*What the task requires*:
This calls for a verbatim copy of all the data, with no images carried over.

*Stored data*:
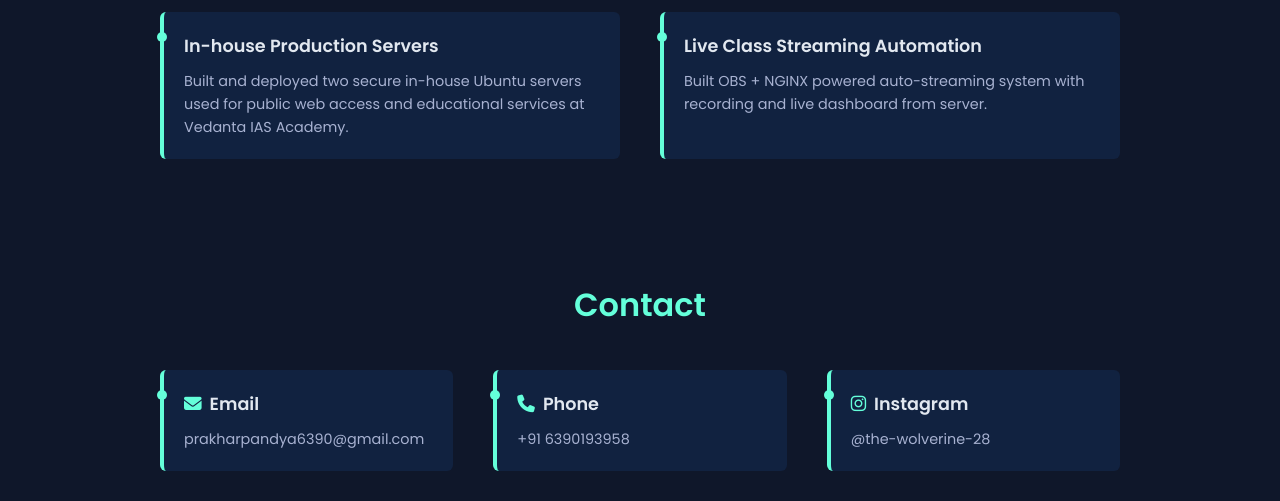
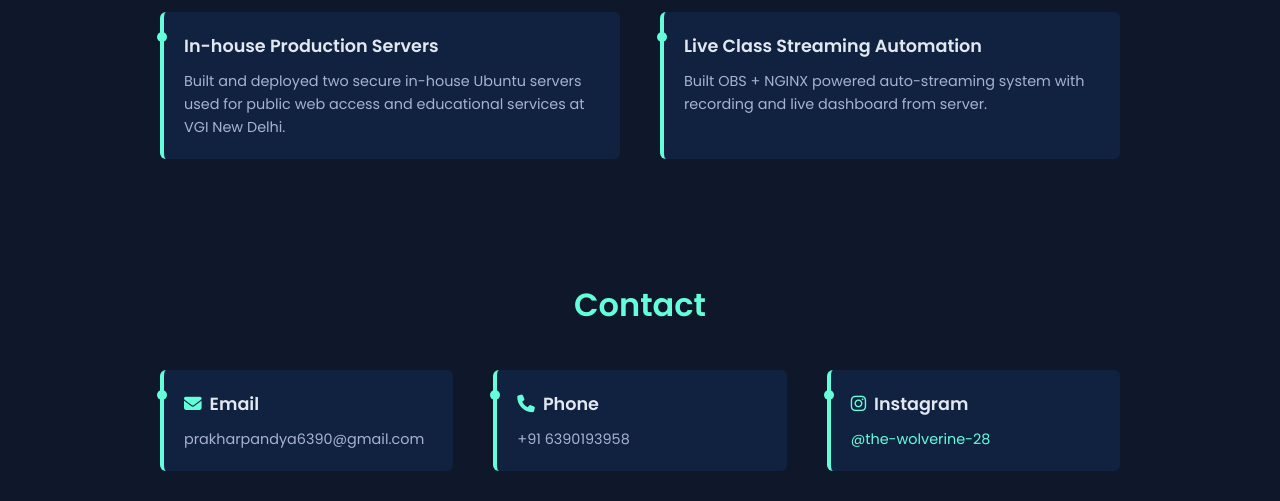
Before and after one commit to wolverine-cyber/wolverine-cyber, a plain HTML site: page docs/index.html in a window 1280 px wide. Shown: the part 1224-1725 px from the top of the page. Drawn offline with Linux system fonts and the light colour scheme.

Commit message:
Add files via upload

```diff
--- a/docs/index.html
+++ b/docs/index.html
@@ -136,6 +136,13 @@
       margin-right: 8px;
       color: #64ffda;
     }
+    .timeline-item a {
+      color: #64ffda;
+      text-decoration: none;
+    }
+    .timeline-item a:hover {
+      text-decoration: underline;
+    }
   </style>
 </head>
 <body>
@@ -197,7 +204,7 @@
     <div class="timeline-items">
       <div class="timeline-item">
         <h3>In-house Production Servers</h3>
-        <p>Built and deployed two secure in-house Ubuntu servers used for public web access and educational services at Vedanta IAS Academy.</p>
+        <p>Built and deployed two secure in-house Ubuntu servers used for public web access and educational services at VGI New Delhi.</p>
       </div>
       <div class="timeline-item">
         <h3>Live Class Streaming Automation</h3>
@@ -219,7 +226,7 @@
       </div>
       <div class="timeline-item">
         <h3><i class="fab fa-instagram icon"></i>Instagram</h3>
-        <p>@the-wolverine-28</p>
+        <p><a href="https://www.instagram.com/the_wolverine_28/?hl=en" target="_blank">@the-wolverine-28</a></p>
       </div>
     </div>
   </section>
```
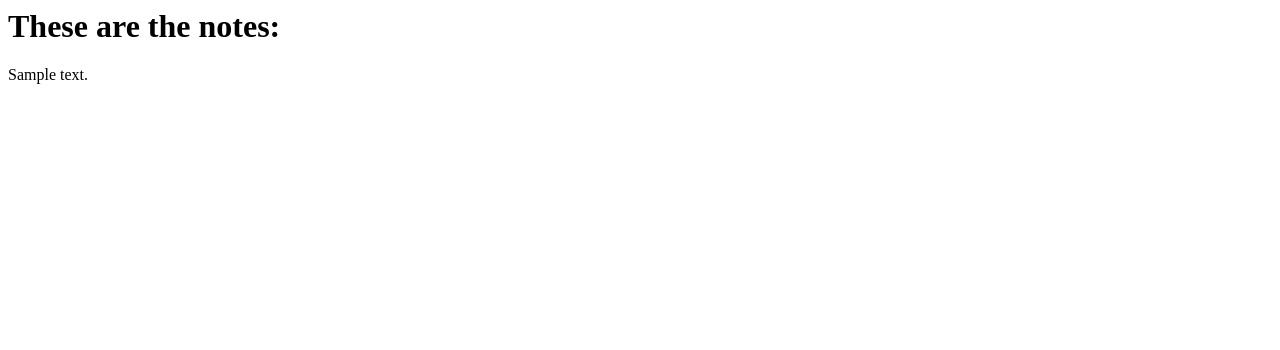
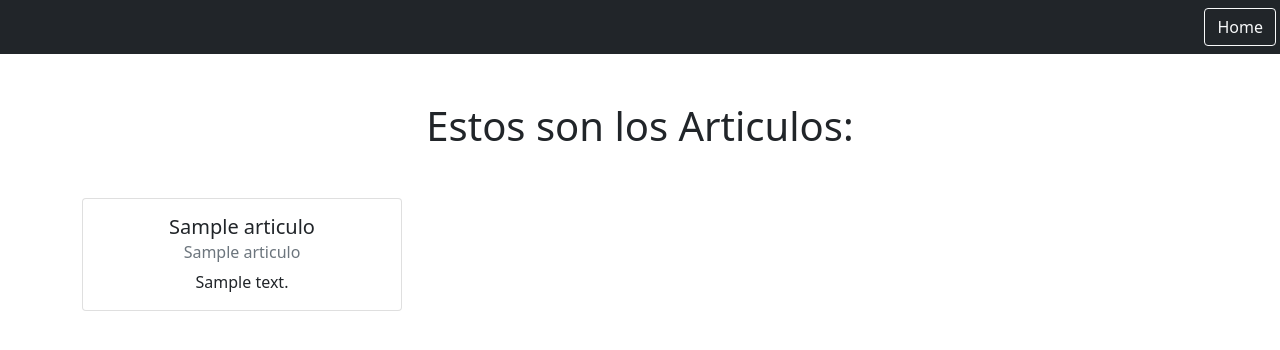
Before and after one commit to sanchezmiguel/CoderBlogRepo, a Django app: page /pages/ in a window 1280 px wide. Shown: the top 350 px of the page. Run offline with Django 4.2, Linux system fonts and the light colour scheme; tables that the repository leaves empty hold one stand-in row (values such as "Sample post"); some libraries are stand-ins or nearby versions.

Commit message:
Se agrega Bootstrap se corrige modelo para que Text sea TextField se genera script para generar articulos de prueba

```diff
--- a/coderDjango/blogApp/models.py
+++ b/coderDjango/blogApp/models.py
@@ -7,7 +7,7 @@ from django.contrib.auth.models import User
 class Articulo(models.Model):
     title = models.CharField(max_length=200)
     subtitle = models.CharField(max_length=200)
-    text = models.CharField(max_length=200)
+    text = models.TextField(blank=True)
     image = models.ImageField(upload_to='articulo_images/', blank=True, null=True)
     created = models.DateTimeField(auto_now_add=True)
     author = models.ForeignKey(User, on_delete=models.CASCADE, related_name="articulos")
--- a/coderDjango/blogApp/templates/blogApp/articulo_list.html
+++ b/coderDjango/blogApp/templates/blogApp/articulo_list.html
@@ -1,14 +1,20 @@
 {% extends 'base.html' %}
 
 {% block content %}
-<h1 class="my-5">These are the notes:</h1>
-
+<h1 class="my-5">Estos son los Articulos:</h1>
+<div class="row row-cols-1 row-cols-md-3 g-4">
     {% for articulo in articulos %}
     <div class="col">
         <div class="card" style="width: 20rem;">
-{{articulo.text}}
+            <div class="card-body">
+                <h5 class="card-title">{{articulo.title}}</h5>
+                <h6 class="card-subtitle mb-2 text-muted">{{articulo.subtitle|truncatechars:15}}</h6>
+                <p class="card-text">{{articulo.text|safe|truncatechars:15}}</p>
+
+            </div>
         </div>
     </div>
     {% endfor %}
+</div>
 
 {% endblock %}
--- a/coderDjango/static/templates/base.html
+++ b/coderDjango/static/templates/base.html
@@ -1,11 +1,29 @@
 {% load static %}
+<script src="ckeditor/ckeditor-init.js' %}" type="text/javascript"></script>
+<script src="ckeditor/ckeditor/ckeditor.js' %}" type="text/javascript"></script>
 <html lang="en">
 <head>
-    <meta charset="UTF-8">
-    <title>Coder Blog</title>
+    <link crossorigin="anonymous"
+          href="https://cdn.jsdelivr.net/npm/bootstrap@5.0.2/dist/css/bootstrap.min.css"
+          integrity="sha384-EVSTQN3/azprG1Anm3QDgpJLIm9Nao0Yz1ztcQTwFspd3yD65VohhpuuCOmLASjC"
+          rel="stylesheet">
+    <link href="{% static 'css/style.css' %}" rel="stylesheet" type="text/css">
 </head>
 <body>
+<nav class="navbar navbar-dark bg-dark">
+    <div class="ms-auto">
+
+        <a class="btn btn-outline-light me-1" href="{% url 'articulo.list' %}">Home</a>
+
+    </div>
+</nav>
+
+
+<div class="my-5 text-center container">
+
     {% block content %}
     {% endblock %}
+</div>
+
 </body>
 </html>
```
Also changed, not shown: scripts_test.txt (added, +12 -0 lines), coderDjango/blogApp/migrations/0002_alter_articulo_text.py (added).
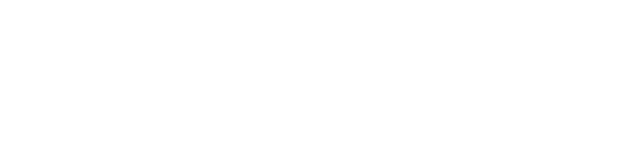
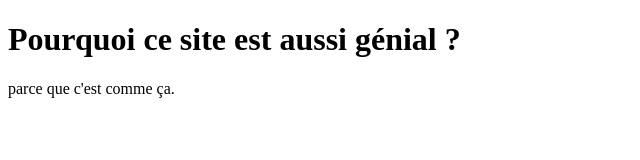
Before and after one commit to VladLeroy/my-super-website, a plain HTML site: page index.html in a window 1280 px wide. Shown: the whole page, without its empty margins (0-640 px from the left). Drawn offline with Linux system fonts and the light colour scheme.

Commit message:
rajouté un titre un header et un paragraphe

```diff
--- a/index.html
+++ b/index.html
@@ -2,7 +2,9 @@
 <html>
 <head>
   <meta charset="UTF-8">
-  <title>title</title>
+  <title>Ce site est vraiment génial!!!</title>
+  <h1>Pourquoi ce site est aussi génial ?</h1>
+  <p>parce que c'est comme ça.</p>
 </head>
 <body>
 
```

*Result of this exercise*:
Before and after one commit to wolverine-cyber/wolverine-cyber, a plain HTML site: page docs/index.html in a window 1280 px wide. Shown: the part 1224-1725 px from the top of the page. Drawn offline with Linux system fonts and the light colour scheme.

Commit message:
Add files via upload

```diff
--- a/docs/index.html
+++ b/docs/index.html
@@ -136,6 +136,13 @@
       margin-right: 8px;
       color: #64ffda;
     }
+    .timeline-item a {
+      color: #64ffda;
+      text-decoration: none;
+    }
+    .timeline-item a:hover {
+      text-decoration: underline;
+    }
   </style>
 </head>
 <body>
@@ -197,7 +204,7 @@
     <div class="timeline-items">
       <div class="timeline-item">
         <h3>In-house Production Servers</h3>
-        <p>Built and deployed two secure in-house Ubuntu servers used for public web access and educational services at Vedanta IAS Academy.</p>
+        <p>Built and deployed two secure in-house Ubuntu servers used for public web access and educational services at VGI New Delhi.</p>
       </div>
       <div class="timeline-item">
         <h3>Live Class Streaming Automation</h3>
@@ -219,7 +226,7 @@
       </div>
       <div class="timeline-item">
         <h3><i class="fab fa-instagram icon"></i>Instagram</h3>
-        <p>@the-wolverine-28</p>
+        <p><a href="https://www.instagram.com/the_wolverine_28/?hl=en" target="_blank">@the-wolverine-28</a></p>
       </div>
     </div>
   </section>
```
Before and after one commit to sanchezmiguel/CoderBlogRepo, a Django app: page /pages/ in a window 1280 px wide. Shown: the top 350 px of the page. Run offline with Django 4.2, Linux system fonts and the light colour scheme; tables that the repository leaves empty hold one stand-in row (values such as "Sample post"); some libraries are stand-ins or nearby versions.

Commit message:
Se agrega Bootstrap se corrige modelo para que Text sea TextField se genera script para generar articulos de prueba

```diff
--- a/coderDjango/blogApp/models.py
+++ b/coderDjango/blogApp/models.py
@@ -7,7 +7,7 @@ from django.contrib.auth.models import User
 class Articulo(models.Model):
     title = models.CharField(max_length=200)
     subtitle = models.CharField(max_length=200)
-    text = models.CharField(max_length=200)
+    text = models.TextField(blank=True)
     image = models.ImageField(upload_to='articulo_images/', blank=True, null=True)
     created = models.DateTimeField(auto_now_add=True)
     author = models.ForeignKey(User, on_delete=models.CASCADE, related_name="articulos")
--- a/coderDjango/blogApp/templates/blogApp/articulo_list.html
+++ b/coderDjango/blogApp/templates/blogApp/articulo_list.html
@@ -1,14 +1,20 @@
 {% extends 'base.html' %}
 
 {% block content %}
-<h1 class="my-5">These are the notes:</h1>
-
+<h1 class="my-5">Estos son los Articulos:</h1>
+<div class="row row-cols-1 row-cols-md-3 g-4">
     {% for articulo in articulos %}
     <div class="col">
         <div class="card" style="width: 20rem;">
-{{articulo.text}}
+            <div class="card-body">
+                <h5 class="card-title">{{articulo.title}}</h5>
+                <h6 class="card-subtitle mb-2 text-muted">{{articulo.subtitle|truncatechars:15}}</h6>
+                <p class="card-text">{{articulo.text|safe|truncatechars:15}}</p>
+
+            </div>
         </div>
     </div>
     {% endfor %}
+</div>
 
 {% endblock %}
--- a/coderDjango/static/templates/base.html
+++ b/coderDjango/static/templates/base.html
@@ -1,11 +1,29 @@
 {% load static %}
+<script src="ckeditor/ckeditor-init.js' %}" type="text/javascript"></script>
+<script src="ckeditor/ckeditor/ckeditor.js' %}" type="text/javascript"></script>
 <html lang="en">
 <head>
-    <meta charset="UTF-8">
-    <title>Coder Blog</title>
+    <link crossorigin="anonymous"
+          href="https://cdn.jsdelivr.net/npm/bootstrap@5.0.2/dist/css/bootstrap.min.css"
+          integrity="sha384-EVSTQN3/azprG1Anm3QDgpJLIm9Nao0Yz1ztcQTwFspd3yD65VohhpuuCOmLASjC"
+          rel="stylesheet">
+    <link href="{% static 'css/style.css' %}" rel="stylesheet" type="text/css">
 </head>
 <body>
+<nav class="navbar navbar-dark bg-dark">
+    <div class="ms-auto">
+
+        <a class="btn btn-outline-light me-1" href="{% url 'articulo.list' %}">Home</a>
+
+    </div>
+</nav>
+
+
+<div class="my-5 text-center container">
+
     {% block content %}
     {% endblock %}
+</div>
+
 </body>
 </html>
```
Also changed, not shown: scripts_test.txt (added, +12 -0 lines), coderDjango/blogApp/migrations/0002_alter_articulo_text.py (added).
Before and after one commit to VladLeroy/my-super-website, a plain HTML site: page index.html in a window 1280 px wide. Shown: the whole page, without its empty margins (0-640 px from the left). Drawn offline with Linux system fonts and the light colour scheme.

Commit message:
rajouté un titre un header et un paragraphe

```diff
--- a/index.html
+++ b/index.html
@@ -2,7 +2,9 @@
 <html>
 <head>
   <meta charset="UTF-8">
-  <title>title</title>
+  <title>Ce site est vraiment génial!!!</title>
+  <h1>Pourquoi ce site est aussi génial ?</h1>
+  <p>parce que c'est comme ça.</p>
 </head>
 <body>
 
```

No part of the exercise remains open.